Basic awk: An interactive introduction to awk

awk is a language that takes whitespace separated input files (columns), matches them against patterns, and executes code for each match. awk is available on almost every single linux system.

#  runs if line matches pattern
pattern { code }
#  matches any line 
{ code } 

Here’s an example of an awk command that just returns its input. Click into the terminal and press enter.

awk '{ print $0 }' mail_list

Here’s an example of data ready for awk to process ./mail_list. You can edit this data and the terminals below will use the new data.

Let’s try an easy example with no pattern. Printing the first column. (Press enter to run)

awk '{ print $1 }' mail_list

Next let’s print columns $1 and $2 separated by a space " "
That looks like this : $1 " " $2
print will accept multiple arguments separated by spaces (no plus signs here)

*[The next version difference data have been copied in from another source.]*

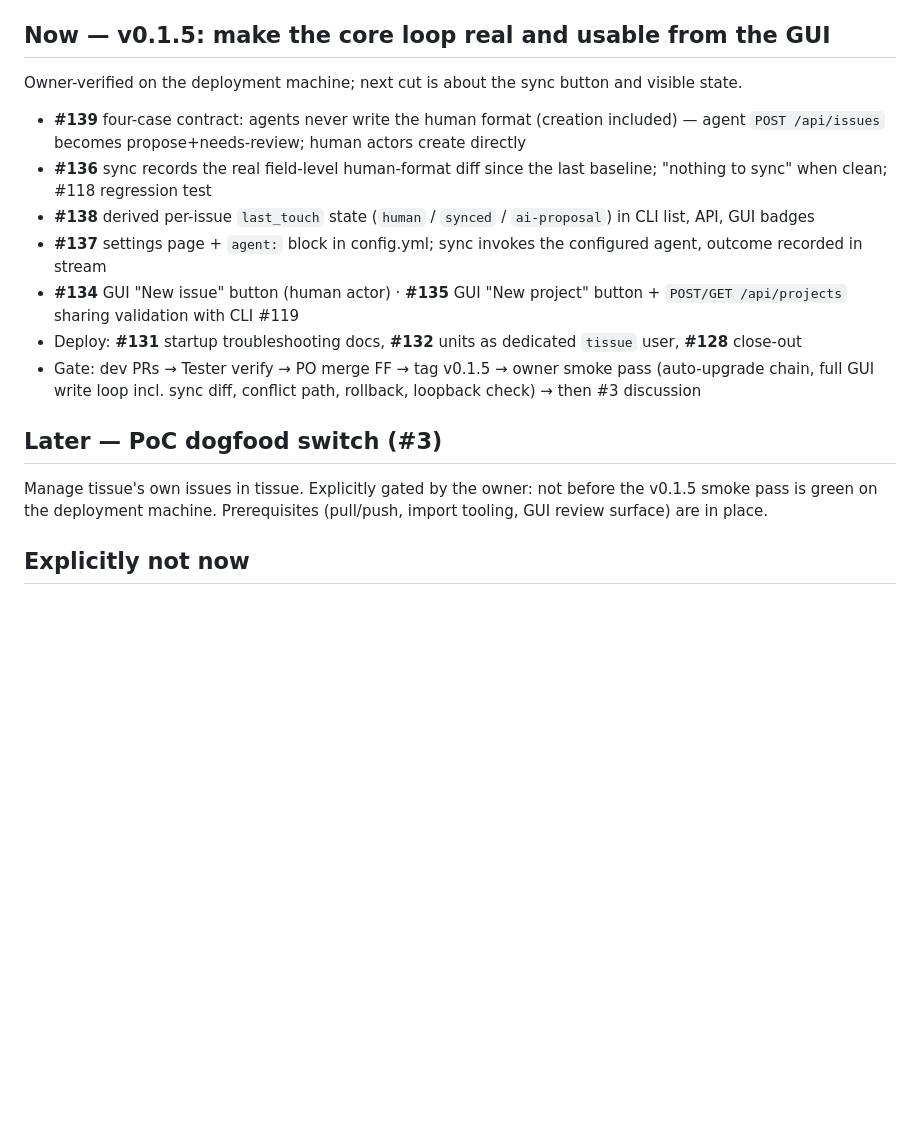
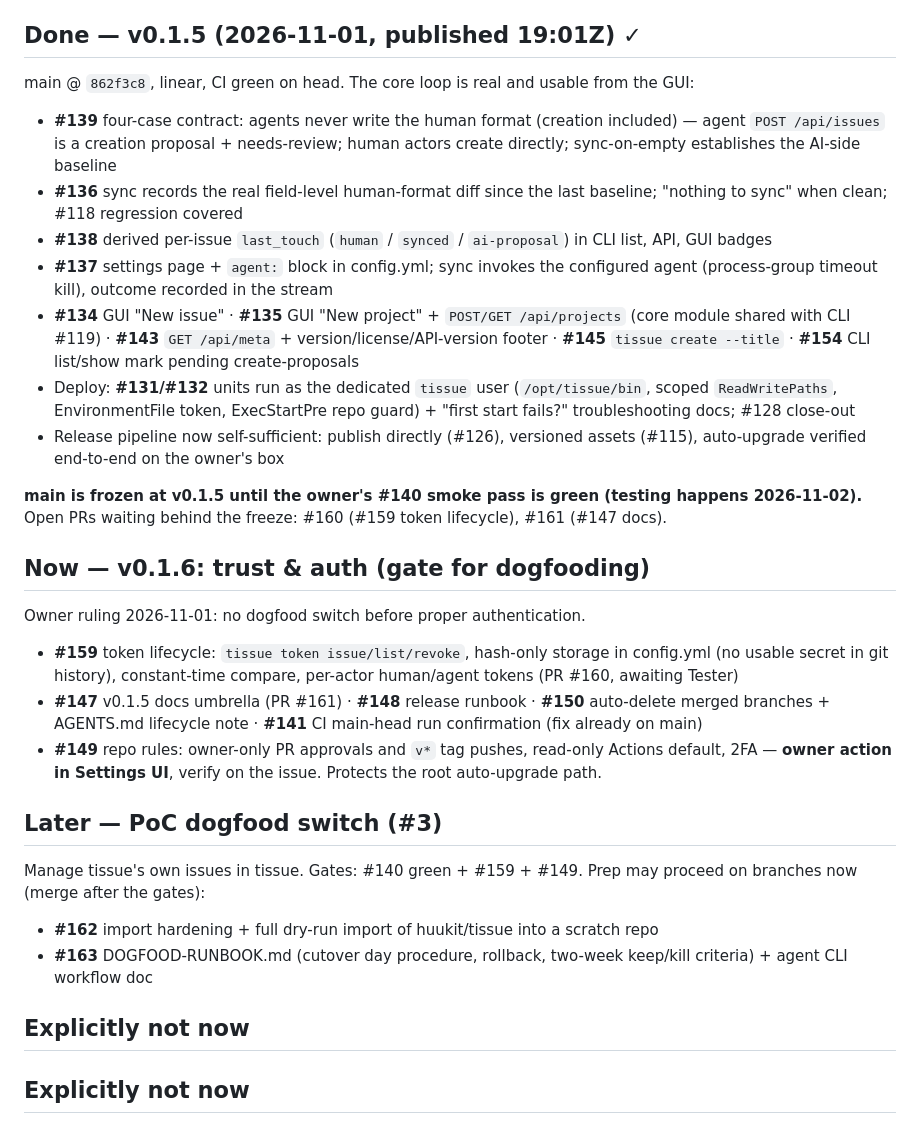
Before and after one commit to huukit/tissue, a Markdown page: operations/project/ROADMAP.md, the part around the change. Rendered like a GitHub page; blank space fills up the shorter version.

Commit message:
PO: roadmap to v0.1.5-done / v0.1.6 trust+auth; dogfood prep #162/#163 filed
v0.1.5 published (862f3c8); main frozen until the owner's #140 smoke pass.
v0.1.6 = #159 token lifecycle (PR #160) + #149 repo rules (owner action) +
#147 docs (PR #161), #148 runbook, #150 hygiene, #141 CI confirm. #3 dogfood
gates on #140+#159+#149; prep branches #162 (import dry-run) and #163
(runbook + agent workflow doc) filed.

Refs #140, Refs #159, Refs #149, Refs #162, Refs #163, Refs #1

Co-authored-by: huukit <huukit@users.noreply.github.com>

```diff
--- a/operations/project/ROADMAP.md
+++ b/operations/project/ROADMAP.md
@@ -33,21 +33,36 @@ Trust before features held: the v0.1.4 gate landed all of it FF on main (`5f550a
 - `tissue project add/list/remove` (#119), serve no-token startup warning (#120)
 - Deploy hardening from the owner's box: literal `ExecStart` (203/EXEC, #129), file-based release fetch (curl exit 23, #130), post-swap `--version` guard (#128), manual-install docs for versioned names
 
-## Now — v0.1.5: make the core loop real and usable from the GUI
+## Done — v0.1.5 (2026-11-01, published 19:01Z) ✓
 
-Owner-verified on the deployment machine; next cut is about the sync button and visible state.
+main @ `862f3c8`, linear, CI green on head. The core loop is real and usable from the GUI:
 
-- **#139** four-case contract: agents never write the human format (creation included) — agent `POST /api/issues` becomes propose+needs-review; human actors create directly
-- **#136** sync records the real field-level human-format diff since the last baseline; "nothing to sync" when clean; #118 regression test
-- **#138** derived per-issue `last_touch` state (`human` / `synced` / `ai-proposal`) in CLI list, API, GUI badges
-- **#137** settings page + `agent:` block in config.yml; sync invokes the configured agent, outcome recorded in stream
-- **#134** GUI "New issue" button (human actor) · **#135** GUI "New project" button + `POST/GET /api/projects` sharing validation with CLI #119
-- Deploy: **#131** startup troubleshooting docs, **#132** units as dedicated `tissue` user, **#128** close-out
-- Gate: dev PRs → Tester verify → PO merge FF → tag v0.1.5 → owner smoke pass (auto-upgrade chain, full GUI write loop incl. sync diff, conflict path, rollback, loopback check) → then #3 discussion
+- **#139** four-case contract: agents never write the human format (creation included) — agent `POST /api/issues` is a creation proposal + needs-review; human actors create directly; sync-on-empty establishes the AI-side baseline
+- **#136** sync records the real field-level human-format diff since the last baseline; "nothing to sync" when clean; #118 regression covered
+- **#138** derived per-issue `last_touch` (`human` / `synced` / `ai-proposal`) in CLI list, API, GUI badges
+- **#137** settings page + `agent:` block in config.yml; sync invokes the configured agent (process-group timeout kill), outcome recorded in the stream
+- **#134** GUI "New issue" · **#135** GUI "New project" + `POST/GET /api/projects` (core module shared with CLI #119) · **#143** `GET /api/meta` + version/license/API-version footer · **#145** `tissue create --title` · **#154** CLI list/show mark pending create-proposals
+- Deploy: **#131/#132** units run as the dedicated `tissue` user (`/opt/tissue/bin`, scoped `ReadWritePaths`, EnvironmentFile token, ExecStartPre repo guard) + "first start fails?" troubleshooting docs; #128 close-out
+- Release pipeline now self-sufficient: publish directly (#126), versioned assets (#115), auto-upgrade verified end-to-end on the owner's box
+
+**main is frozen at v0.1.5 until the owner's #140 smoke pass is green (testing happens 2026-11-02).** Open PRs waiting behind the freeze: #160 (#159 token lifecycle), #161 (#147 docs).
+
+## Now — v0.1.6: trust & auth (gate for dogfooding)
+
+Owner ruling 2026-11-01: no dogfood switch before proper authentication.
+
+- **#159** token lifecycle: `tissue token issue/list/revoke`, hash-only storage in config.yml (no usable secret in git history), constant-time compare, per-actor human/agent tokens (PR #160, awaiting Tester)
+- **#147** v0.1.5 docs umbrella (PR #161) · **#148** release runbook · **#150** auto-delete merged branches + AGENTS.md lifecycle note · **#141** CI main-head run confirmation (fix already on main)
+- **#149** repo rules: owner-only PR approvals and `v*` tag pushes, read-only Actions default, 2FA — **owner action in Settings UI**, verify on the issue. Protects the root auto-upgrade path.
 
 ## Later — PoC dogfood switch (#3)
 
-Manage tissue's own issues in tissue. Explicitly gated by the owner: not before the v0.1.5 smoke pass is green on the deployment machine. Prerequisites (pull/push, import tooling, GUI review surface) are in place.
+Manage tissue's own issues in tissue. Gates: #140 green + #159 + #149. Prep may proceed on branches now (merge after the gates):
+
+- **#162** import hardening + full dry-run import of huukit/tissue into a scratch repo
+- **#163** DOGFOOD-RUNBOOK.md (cutover day procedure, rollback, two-week keep/kill criteria) + agent CLI workflow doc
+
+## Explicitly not now
 
 ## Explicitly not now
 
```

You’ll need to modify the code this time, adding “ “

awk '{ print $1 $2 }' mail_list

Okay how about a pattern? You saw $1 means column one. How about printing the phone number for every Bill?

awk '$1 == "Bill" { print $1 }' mail_list

Next let’s try multiple patterns. In addition to printing all Bill’s phone numbers let’s print the name of the person with the phone number 555-3430.

pattern1 { code1 } pattern2 { code2 }

awk '$1 == "Bill" { print $1 }' mail_list

awk variables can be initialized in a BEGIN { code here } pattern or just default to 0. Here’s an example where we add 5 to s for each line. awk also supplies a length() function that can accept a column.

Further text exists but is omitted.